» **DATASET EXCERPTS**:

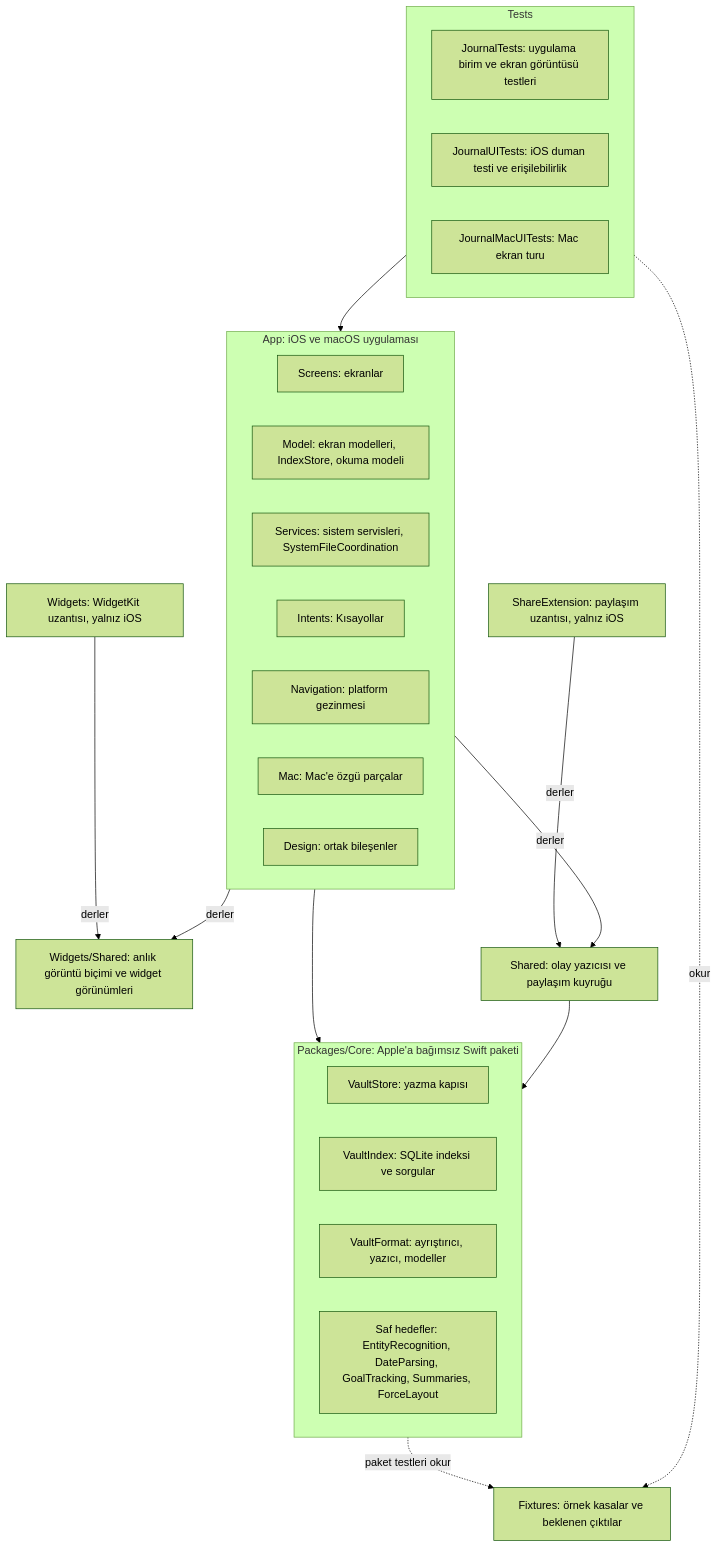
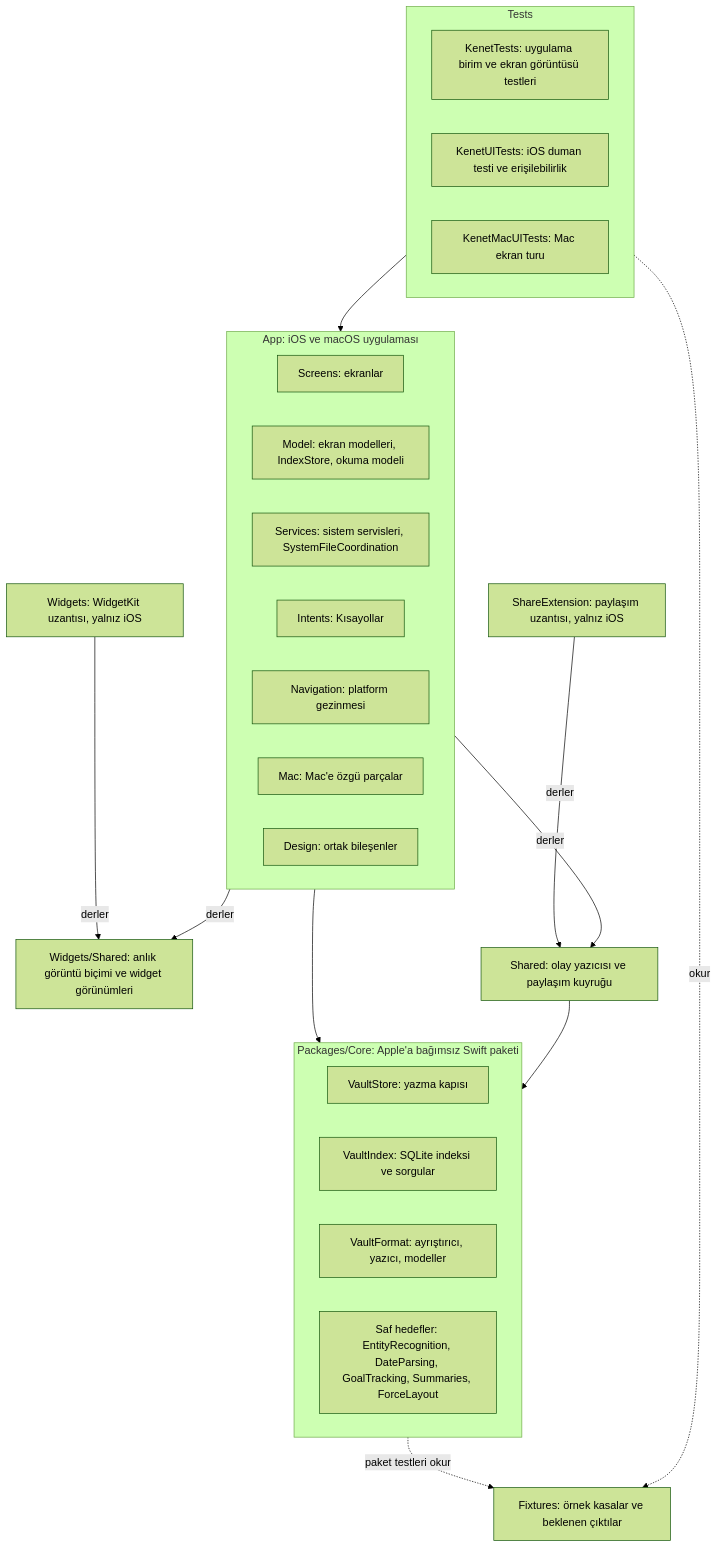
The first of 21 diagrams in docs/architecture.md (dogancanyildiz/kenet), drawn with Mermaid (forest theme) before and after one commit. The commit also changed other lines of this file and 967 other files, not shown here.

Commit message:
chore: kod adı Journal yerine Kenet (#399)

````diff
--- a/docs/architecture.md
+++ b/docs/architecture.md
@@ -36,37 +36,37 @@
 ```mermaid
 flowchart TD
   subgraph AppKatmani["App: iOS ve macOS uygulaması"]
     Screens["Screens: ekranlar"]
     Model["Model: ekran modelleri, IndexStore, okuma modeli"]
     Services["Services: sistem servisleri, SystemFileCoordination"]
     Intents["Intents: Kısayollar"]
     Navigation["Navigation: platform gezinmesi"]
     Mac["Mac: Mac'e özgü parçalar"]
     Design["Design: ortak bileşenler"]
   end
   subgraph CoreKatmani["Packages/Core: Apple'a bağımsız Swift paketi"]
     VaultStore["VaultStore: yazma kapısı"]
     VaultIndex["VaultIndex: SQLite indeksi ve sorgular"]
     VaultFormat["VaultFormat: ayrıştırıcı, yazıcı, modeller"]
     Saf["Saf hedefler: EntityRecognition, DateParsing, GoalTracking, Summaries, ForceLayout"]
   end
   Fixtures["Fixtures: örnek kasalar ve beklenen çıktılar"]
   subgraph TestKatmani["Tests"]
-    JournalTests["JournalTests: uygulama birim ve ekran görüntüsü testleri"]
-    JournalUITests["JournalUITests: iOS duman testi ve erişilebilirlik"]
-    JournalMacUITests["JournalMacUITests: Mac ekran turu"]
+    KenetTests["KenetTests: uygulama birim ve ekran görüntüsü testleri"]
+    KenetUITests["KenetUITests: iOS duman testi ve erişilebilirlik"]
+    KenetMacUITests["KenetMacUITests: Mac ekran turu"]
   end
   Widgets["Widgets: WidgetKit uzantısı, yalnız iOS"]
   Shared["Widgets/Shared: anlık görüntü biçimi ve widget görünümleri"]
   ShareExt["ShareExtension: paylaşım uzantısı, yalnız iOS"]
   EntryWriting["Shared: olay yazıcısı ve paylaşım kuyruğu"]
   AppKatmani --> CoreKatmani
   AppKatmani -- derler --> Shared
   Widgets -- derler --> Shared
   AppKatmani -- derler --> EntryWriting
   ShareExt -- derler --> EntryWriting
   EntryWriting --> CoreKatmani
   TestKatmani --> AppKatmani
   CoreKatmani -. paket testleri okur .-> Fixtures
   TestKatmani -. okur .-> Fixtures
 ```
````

» **TASK DETAILS**: Would you please retype all the data exactly? Leave out whatever pictures it holds.

» **TASK OUTPUT**:
The first of 21 diagrams in docs/architecture.md (dogancanyildiz/kenet), drawn with Mermaid (forest theme) before and after one commit. The commit also changed other lines of this file and 967 other files, not shown here.

Commit message:
chore: kod adı Journal yerine Kenet (#399)

````diff
--- a/docs/architecture.md
+++ b/docs/architecture.md
@@ -36,37 +36,37 @@
 ```mermaid
 flowchart TD
   subgraph AppKatmani["App: iOS ve macOS uygulaması"]
     Screens["Screens: ekranlar"]
     Model["Model: ekran modelleri, IndexStore, okuma modeli"]
     Services["Services: sistem servisleri, SystemFileCoordination"]
     Intents["Intents: Kısayollar"]
     Navigation["Navigation: platform gezinmesi"]
     Mac["Mac: Mac'e özgü parçalar"]
     Design["Design: ortak bileşenler"]
   end
   subgraph CoreKatmani["Packages/Core: Apple'a bağımsız Swift paketi"]
     VaultStore["VaultStore: yazma kapısı"]
     VaultIndex["VaultIndex: SQLite indeksi ve sorgular"]
     VaultFormat["VaultFormat: ayrıştırıcı, yazıcı, modeller"]
     Saf["Saf hedefler: EntityRecognition, DateParsing, GoalTracking, Summaries, ForceLayout"]
   end
   Fixtures["Fixtures: örnek kasalar ve beklenen çıktılar"]
   subgraph TestKatmani["Tests"]
-    JournalTests["JournalTests: uygulama birim ve ekran görüntüsü testleri"]
-    JournalUITests["JournalUITests: iOS duman testi ve erişilebilirlik"]
-    JournalMacUITests["JournalMacUITests: Mac ekran turu"]
+    KenetTests["KenetTests: uygulama birim ve ekran görüntüsü testleri"]
+    KenetUITests["KenetUITests: iOS duman testi ve erişilebilirlik"]
+    KenetMacUITests["KenetMacUITests: Mac ekran turu"]
   end
   Widgets["Widgets: WidgetKit uzantısı, yalnız iOS"]
   Shared["Widgets/Shared: anlık görüntü biçimi ve widget görünümleri"]
   ShareExt["ShareExtension: paylaşım uzantısı, yalnız iOS"]
   EntryWriting["Shared: olay yazıcısı ve paylaşım kuyruğu"]
   AppKatmani --> CoreKatmani
   AppKatmani -- derler --> Shared
   Widgets -- derler --> Shared
   AppKatmani -- derler --> EntryWriting
   ShareExt -- derler --> EntryWriting
   EntryWriting --> CoreKatmani
   TestKatmani --> AppKatmani
   CoreKatmani -. paket testleri okur .-> Fixtures
   TestKatmani -. okur .-> Fixtures
 ```
````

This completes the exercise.